___ RECORDS PROVIDED ___

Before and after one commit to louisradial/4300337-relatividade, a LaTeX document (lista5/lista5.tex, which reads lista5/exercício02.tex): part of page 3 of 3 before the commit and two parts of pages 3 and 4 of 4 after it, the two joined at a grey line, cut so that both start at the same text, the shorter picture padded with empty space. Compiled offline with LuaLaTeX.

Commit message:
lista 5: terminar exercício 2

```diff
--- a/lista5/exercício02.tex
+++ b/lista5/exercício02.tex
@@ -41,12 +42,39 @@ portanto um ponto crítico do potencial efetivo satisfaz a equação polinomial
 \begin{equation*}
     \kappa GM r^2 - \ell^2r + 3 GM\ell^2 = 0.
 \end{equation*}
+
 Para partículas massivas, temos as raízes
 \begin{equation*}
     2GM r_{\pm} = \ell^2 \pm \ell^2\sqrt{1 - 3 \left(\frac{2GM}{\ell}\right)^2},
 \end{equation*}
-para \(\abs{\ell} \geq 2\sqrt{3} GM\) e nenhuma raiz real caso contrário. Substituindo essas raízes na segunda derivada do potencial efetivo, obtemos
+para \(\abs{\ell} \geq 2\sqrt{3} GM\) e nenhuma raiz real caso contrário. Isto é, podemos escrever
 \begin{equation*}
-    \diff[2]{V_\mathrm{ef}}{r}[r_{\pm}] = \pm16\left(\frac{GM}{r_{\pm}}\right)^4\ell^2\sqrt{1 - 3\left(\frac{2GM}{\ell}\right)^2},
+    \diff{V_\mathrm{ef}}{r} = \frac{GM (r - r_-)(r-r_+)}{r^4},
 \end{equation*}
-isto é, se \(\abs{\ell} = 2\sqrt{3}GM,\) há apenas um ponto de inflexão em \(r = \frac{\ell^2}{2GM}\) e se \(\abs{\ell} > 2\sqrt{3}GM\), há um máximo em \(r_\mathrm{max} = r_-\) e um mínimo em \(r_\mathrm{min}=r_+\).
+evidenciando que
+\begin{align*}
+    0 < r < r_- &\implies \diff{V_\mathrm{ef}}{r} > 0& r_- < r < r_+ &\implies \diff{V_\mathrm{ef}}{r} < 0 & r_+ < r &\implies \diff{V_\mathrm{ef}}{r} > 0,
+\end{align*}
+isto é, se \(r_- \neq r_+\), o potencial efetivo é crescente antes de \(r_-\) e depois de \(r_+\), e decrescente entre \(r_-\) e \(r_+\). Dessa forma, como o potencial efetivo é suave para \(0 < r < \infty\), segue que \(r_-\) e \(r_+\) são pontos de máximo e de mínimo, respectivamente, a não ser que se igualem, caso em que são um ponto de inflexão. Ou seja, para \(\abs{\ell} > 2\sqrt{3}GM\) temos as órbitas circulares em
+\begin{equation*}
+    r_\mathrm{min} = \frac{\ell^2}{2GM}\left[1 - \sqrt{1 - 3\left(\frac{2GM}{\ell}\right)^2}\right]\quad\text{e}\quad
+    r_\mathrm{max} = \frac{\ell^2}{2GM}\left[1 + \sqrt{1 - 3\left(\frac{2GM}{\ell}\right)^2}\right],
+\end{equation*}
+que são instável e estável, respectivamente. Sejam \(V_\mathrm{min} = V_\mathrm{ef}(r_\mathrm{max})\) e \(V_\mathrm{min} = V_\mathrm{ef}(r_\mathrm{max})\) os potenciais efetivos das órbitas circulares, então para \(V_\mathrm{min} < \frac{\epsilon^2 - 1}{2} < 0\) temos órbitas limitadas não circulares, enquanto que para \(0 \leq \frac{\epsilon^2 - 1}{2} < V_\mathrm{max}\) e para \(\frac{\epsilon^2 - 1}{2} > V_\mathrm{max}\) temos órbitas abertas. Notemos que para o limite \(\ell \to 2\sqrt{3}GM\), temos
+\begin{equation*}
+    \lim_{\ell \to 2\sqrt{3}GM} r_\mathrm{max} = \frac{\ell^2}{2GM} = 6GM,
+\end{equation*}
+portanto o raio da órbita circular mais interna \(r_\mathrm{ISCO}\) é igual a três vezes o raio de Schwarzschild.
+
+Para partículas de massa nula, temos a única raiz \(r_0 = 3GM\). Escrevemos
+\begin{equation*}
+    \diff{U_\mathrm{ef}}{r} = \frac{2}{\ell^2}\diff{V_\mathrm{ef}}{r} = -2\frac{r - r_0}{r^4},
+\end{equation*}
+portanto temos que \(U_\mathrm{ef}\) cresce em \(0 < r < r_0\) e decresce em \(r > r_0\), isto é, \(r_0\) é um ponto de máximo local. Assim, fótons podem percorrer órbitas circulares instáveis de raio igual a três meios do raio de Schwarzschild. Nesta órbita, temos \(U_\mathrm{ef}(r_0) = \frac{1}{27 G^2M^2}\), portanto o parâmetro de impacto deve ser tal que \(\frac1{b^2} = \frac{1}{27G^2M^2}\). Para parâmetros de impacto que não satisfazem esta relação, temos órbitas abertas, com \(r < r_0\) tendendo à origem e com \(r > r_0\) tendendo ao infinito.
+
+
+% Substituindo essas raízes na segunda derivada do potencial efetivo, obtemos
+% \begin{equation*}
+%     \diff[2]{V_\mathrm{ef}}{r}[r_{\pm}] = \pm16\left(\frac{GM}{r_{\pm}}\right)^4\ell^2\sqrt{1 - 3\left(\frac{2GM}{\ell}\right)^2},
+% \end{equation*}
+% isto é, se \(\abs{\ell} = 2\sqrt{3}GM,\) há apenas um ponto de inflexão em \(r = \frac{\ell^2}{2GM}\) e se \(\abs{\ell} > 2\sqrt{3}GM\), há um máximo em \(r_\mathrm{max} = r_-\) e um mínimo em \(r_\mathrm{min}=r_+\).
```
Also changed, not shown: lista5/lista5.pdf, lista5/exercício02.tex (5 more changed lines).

___

◆ WORK TASK: Pull every line containing the word "apenas" out of the material and copy it.

◆ COMPLETED EXERCISE:
-isto é, se \(\abs{\ell} = 2\sqrt{3}GM,\) há apenas um ponto de inflexão em \(r = \frac{\ell^2}{2GM}\) e se \(\abs{\ell} > 2\sqrt{3}GM\), há um máximo em \(r_\mathrm{max} = r_-\) e um mínimo em \(r_\mathrm{min}=r_+\).
+% isto é, se \(\abs{\ell} = 2\sqrt{3}GM,\) há apenas um ponto de inflexão em \(r = \frac{\ell^2}{2GM}\) e se \(\abs{\ell} > 2\sqrt{3}GM\), há um máximo em \(r_\mathrm{max} = r_-\) e um mínimo em \(r_\mathrm{min}=r_+\).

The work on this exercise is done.